World Library  
Flag as Inappropriate
Email this Article

Pope Paul I

 

Pope Paul I

Pope Saint
Paul I
Papacy began 29 May 757
Papacy ended 28 June 767
Predecessor Stephen II
Successor Stephen III
Personal details
Born 700
Rome, Exarchate of Ravenna, Roman Empire
Died 28 June 767(767-06-28)
?
Other popes named Paul
Papal styles of
Pope Paul I
Reference style His Holiness
Spoken style Your Holiness
Religious style Holy Father
Posthumous style Saint

Pope Paul I (Latin: Paulus I; 700 – 28 June 767) was Pope from 29 May 757 to his death in 767. He first served as a Roman deacon and was frequently employed by his brother, Pope Stephen II, in negotiations with the Lombard kings.

Life

Paul and his brother Stephen had been educated for the priesthood at the Lateran palace. After Stephen's death on 26 April 757, Paul prevailed over a faction that wanted to make the Archdeacon Theophylact pope and was chosen his brother's successor by the majority that wished a continuation of the late pope's policy. The new pope's reign was dominated by relations with the Frankish and Lombard kings and with the Eastern emperor. He adopted an independent tone in informing the imperial Exarch in Ravenna of his election, but wrote to Pepin the Younger that the Frankish alliance should be maintained unimpaired.

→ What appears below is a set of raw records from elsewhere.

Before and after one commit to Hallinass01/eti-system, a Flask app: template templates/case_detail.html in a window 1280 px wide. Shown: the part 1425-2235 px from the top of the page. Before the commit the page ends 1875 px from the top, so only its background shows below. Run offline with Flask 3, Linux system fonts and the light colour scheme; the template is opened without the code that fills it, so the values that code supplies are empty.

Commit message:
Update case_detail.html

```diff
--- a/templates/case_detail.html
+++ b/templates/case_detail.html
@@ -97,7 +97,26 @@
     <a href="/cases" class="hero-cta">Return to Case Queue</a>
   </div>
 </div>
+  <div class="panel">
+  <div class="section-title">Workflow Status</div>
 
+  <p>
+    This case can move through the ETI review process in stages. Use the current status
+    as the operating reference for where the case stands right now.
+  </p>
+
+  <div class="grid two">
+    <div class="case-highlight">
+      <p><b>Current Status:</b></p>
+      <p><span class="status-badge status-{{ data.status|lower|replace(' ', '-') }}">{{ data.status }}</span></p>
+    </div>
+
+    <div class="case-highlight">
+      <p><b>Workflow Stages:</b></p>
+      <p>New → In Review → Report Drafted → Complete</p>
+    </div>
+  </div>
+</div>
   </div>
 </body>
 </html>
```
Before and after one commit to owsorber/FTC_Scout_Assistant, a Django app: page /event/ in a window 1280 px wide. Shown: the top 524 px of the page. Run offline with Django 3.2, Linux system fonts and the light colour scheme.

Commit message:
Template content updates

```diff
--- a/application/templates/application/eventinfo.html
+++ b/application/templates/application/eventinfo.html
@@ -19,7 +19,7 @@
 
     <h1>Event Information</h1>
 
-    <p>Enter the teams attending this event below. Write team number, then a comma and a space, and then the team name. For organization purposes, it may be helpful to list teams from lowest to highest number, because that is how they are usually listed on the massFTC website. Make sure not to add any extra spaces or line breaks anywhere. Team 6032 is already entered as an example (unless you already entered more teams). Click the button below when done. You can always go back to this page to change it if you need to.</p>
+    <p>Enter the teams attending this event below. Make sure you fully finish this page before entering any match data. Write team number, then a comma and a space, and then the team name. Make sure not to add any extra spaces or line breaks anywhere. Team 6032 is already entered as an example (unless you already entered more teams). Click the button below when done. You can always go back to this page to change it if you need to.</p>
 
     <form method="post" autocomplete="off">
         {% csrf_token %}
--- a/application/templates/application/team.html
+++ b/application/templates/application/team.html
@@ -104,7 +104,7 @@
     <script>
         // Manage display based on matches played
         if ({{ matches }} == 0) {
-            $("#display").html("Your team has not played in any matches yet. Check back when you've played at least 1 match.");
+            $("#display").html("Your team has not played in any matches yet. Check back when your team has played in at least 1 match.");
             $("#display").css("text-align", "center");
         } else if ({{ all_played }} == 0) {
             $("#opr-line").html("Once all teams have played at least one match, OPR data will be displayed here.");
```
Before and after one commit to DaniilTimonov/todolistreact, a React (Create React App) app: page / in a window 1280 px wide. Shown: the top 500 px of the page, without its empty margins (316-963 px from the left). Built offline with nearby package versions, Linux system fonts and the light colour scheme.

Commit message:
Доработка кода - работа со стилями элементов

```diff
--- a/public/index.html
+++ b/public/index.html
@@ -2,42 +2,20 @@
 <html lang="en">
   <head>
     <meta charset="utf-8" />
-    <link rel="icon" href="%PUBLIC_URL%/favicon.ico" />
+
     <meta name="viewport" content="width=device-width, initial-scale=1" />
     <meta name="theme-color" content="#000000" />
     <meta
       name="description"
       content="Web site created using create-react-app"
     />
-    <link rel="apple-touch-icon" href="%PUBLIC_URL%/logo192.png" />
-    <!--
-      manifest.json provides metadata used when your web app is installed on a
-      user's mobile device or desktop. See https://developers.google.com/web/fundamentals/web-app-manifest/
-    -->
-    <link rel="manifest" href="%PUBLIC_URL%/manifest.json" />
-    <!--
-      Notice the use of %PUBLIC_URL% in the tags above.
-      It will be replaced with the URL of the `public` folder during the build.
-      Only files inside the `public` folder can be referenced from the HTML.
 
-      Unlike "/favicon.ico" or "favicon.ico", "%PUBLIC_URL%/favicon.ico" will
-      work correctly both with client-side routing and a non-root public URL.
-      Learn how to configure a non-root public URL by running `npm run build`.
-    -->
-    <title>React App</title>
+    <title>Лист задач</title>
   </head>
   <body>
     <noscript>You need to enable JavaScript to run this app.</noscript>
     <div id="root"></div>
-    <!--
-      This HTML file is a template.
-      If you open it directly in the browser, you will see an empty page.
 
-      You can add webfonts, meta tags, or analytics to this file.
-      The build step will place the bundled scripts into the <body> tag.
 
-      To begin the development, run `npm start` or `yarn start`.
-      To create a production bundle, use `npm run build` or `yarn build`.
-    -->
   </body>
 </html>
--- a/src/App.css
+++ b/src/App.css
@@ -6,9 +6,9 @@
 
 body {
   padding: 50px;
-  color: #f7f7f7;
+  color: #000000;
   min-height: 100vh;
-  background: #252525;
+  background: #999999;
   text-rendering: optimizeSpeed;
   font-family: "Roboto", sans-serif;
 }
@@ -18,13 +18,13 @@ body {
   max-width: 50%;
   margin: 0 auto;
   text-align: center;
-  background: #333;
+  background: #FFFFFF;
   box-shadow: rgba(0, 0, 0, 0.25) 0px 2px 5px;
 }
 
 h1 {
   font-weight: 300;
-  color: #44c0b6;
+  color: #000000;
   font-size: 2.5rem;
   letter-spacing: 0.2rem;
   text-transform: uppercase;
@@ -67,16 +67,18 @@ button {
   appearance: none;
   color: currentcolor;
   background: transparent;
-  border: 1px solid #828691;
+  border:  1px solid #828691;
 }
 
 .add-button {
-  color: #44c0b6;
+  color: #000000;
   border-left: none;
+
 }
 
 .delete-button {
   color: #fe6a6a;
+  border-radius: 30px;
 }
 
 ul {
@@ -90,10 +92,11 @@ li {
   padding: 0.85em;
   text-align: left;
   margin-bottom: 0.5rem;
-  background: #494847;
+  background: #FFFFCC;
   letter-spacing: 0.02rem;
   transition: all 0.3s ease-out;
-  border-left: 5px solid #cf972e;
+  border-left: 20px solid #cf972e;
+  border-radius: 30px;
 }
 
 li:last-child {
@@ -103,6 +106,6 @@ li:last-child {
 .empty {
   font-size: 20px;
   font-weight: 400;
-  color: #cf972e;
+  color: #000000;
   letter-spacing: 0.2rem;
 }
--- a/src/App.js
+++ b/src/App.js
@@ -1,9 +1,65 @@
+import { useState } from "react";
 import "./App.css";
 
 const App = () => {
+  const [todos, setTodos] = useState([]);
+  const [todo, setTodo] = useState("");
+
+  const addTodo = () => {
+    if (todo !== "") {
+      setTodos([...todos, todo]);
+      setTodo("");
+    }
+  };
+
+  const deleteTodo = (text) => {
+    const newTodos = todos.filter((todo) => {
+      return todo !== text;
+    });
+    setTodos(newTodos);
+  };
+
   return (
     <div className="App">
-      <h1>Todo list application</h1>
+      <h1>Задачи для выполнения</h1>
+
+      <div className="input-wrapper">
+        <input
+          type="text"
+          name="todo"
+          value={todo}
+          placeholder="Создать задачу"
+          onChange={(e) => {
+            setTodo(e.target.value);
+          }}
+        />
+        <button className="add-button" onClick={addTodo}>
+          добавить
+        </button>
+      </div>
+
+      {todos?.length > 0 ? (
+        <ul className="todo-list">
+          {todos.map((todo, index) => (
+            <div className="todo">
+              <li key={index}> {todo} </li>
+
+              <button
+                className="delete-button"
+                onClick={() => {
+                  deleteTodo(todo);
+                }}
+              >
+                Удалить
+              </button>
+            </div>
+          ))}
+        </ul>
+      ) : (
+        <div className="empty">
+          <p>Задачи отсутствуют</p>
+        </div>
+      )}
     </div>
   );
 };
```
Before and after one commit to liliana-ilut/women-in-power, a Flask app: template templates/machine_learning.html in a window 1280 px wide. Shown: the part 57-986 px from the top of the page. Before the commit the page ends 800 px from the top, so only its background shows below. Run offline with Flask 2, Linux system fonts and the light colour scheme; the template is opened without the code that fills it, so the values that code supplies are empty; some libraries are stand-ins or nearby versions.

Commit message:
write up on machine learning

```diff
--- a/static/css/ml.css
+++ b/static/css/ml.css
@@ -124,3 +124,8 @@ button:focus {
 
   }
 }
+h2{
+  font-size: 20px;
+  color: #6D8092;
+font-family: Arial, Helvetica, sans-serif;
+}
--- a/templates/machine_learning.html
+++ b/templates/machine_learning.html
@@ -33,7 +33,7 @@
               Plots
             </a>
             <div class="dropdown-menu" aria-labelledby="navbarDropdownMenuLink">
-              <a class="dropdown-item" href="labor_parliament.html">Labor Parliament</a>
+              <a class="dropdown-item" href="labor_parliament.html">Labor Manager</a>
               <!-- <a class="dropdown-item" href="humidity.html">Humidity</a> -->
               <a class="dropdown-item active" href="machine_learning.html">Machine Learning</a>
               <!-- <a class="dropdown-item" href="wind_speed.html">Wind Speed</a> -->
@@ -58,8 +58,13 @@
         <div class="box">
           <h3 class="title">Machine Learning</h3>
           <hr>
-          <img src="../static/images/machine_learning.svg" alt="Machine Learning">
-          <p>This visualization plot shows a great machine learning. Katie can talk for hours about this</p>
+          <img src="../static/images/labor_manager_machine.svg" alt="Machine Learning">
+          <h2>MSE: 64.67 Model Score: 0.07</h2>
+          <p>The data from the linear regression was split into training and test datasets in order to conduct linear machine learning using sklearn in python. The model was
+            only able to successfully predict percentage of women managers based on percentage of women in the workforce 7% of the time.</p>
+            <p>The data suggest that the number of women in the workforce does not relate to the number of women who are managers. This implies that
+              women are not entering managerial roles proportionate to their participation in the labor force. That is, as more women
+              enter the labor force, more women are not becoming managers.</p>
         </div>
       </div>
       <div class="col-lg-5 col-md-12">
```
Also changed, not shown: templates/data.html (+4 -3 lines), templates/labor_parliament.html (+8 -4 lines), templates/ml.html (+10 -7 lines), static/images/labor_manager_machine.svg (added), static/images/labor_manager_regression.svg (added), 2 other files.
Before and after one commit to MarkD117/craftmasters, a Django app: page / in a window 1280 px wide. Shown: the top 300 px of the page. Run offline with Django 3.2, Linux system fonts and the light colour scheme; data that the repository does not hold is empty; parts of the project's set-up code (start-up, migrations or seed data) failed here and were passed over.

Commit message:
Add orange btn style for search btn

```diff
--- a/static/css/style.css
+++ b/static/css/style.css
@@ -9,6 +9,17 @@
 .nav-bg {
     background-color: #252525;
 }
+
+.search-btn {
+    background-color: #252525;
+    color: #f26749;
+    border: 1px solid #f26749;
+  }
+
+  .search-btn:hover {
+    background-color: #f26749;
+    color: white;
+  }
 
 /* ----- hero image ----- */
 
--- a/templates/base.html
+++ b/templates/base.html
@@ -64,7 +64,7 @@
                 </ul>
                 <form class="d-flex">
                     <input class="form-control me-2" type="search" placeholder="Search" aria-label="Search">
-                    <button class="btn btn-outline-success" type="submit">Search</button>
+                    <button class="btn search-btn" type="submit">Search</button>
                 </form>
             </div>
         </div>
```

Paul was likely concerned of the danger posed by the Lombard king Desiderius.[1]

The Lombards held the cities of Imola, Osimo, Bologna, and Ancona, which were claimed by Rome, and in 758 seized upon the duchies of Spoleto and Benevento. On his return from suppressing a revolt in Benevento, Desiderius visited Rome and compelled Paul to write to Pepin asking him to concede all the Lombard claims. He promised to return Imola, but on condition that the pope should persuade Pepin to send back Lombard hostages held by the Franks.[1]

In a letter that was to secure the envoys a safe passage through Lombard territory, Paul agreed to the demands of Desiderius and begged Pepin to accede to the wishes of the Lombards by making a treaty of peace and returning the hostages. In a second secret letter, the Paul advised Pepin of the agreement of Desiderius with the Byzantines for the conquest of Ravenna, and implored Pepin to come to the aid of the pope, and to force the Lombard king him to yield the towns retained by him.[1]

Pepin found it advisable to maintain good relations with Desiderius, and Paul apparently accomplished little by his double-dealing. Later, however, Pepin gave the pope some support and acted as arbiter between the Roman and Lombard claims.

In 765, papal privileges were restored in Beneventine and Tuscan territory and partially in Spoleto. Meanwhile, the alienation from Constantinople grew greater. Several times, especially in 759, Paul feared that the Eastern Roman Emperor would send an armament against the city of Rome. Paul lived in continual dread lest Eastern Roman ambitions turn the Frankish influence in favor of the Lombards. This was actually attempted, but Pepin held to his original foreign policy regarding Italy.

Paul died on 28 June 767.

References

  1. ^ a b c Kirsch, Johann Peter. "Pope Paul I." The Catholic Encyclopedia. Vol. 11. New York: Robert Appleton Company, 1911. 24 Jan. 2014

External links

  •  
  •  
Catholic Church titles
Preceded by
Stephen II
Pope
757–767
Succeeded by
Stephen III
This article was sourced from Creative Commons Attribution-ShareAlike License; additional terms may apply. World Heritage Encyclopedia content is assembled from numerous content providers, Open Access Publishing, and in compliance with The Fair Access to Science and Technology Research Act (FASTR), Wikimedia Foundation, Inc., Public Library of Science, The Encyclopedia of Life, Open Book Publishers (OBP), PubMed, U.S. National Library of Medicine, National Center for Biotechnology Information, U.S. National Library of Medicine, National Institutes of Health (NIH), U.S. Department of Health & Human Services, and USA.gov, which sources content from all federal, state, local, tribal, and territorial government publication portals (.gov, .mil, .edu). Funding for USA.gov and content contributors is made possible from the U.S. Congress, E-Government Act of 2002.
 
Crowd sourced content that is contributed to World Heritage Encyclopedia is peer reviewed and edited by our editorial staff to ensure quality scholarly research articles.
 
By using this site, you agree to the Terms of Use and Privacy Policy. World Heritage Encyclopedia™ is a registered trademark of the World Public Library Association, a non-profit organization.
 



Copyright © World Library Foundation. All rights reserved. eBooks from World eBook Library are sponsored by the World Library Foundation,
a 501c(4) Member's Support Non-Profit Organization, and is NOT affiliated with any governmental agency or department.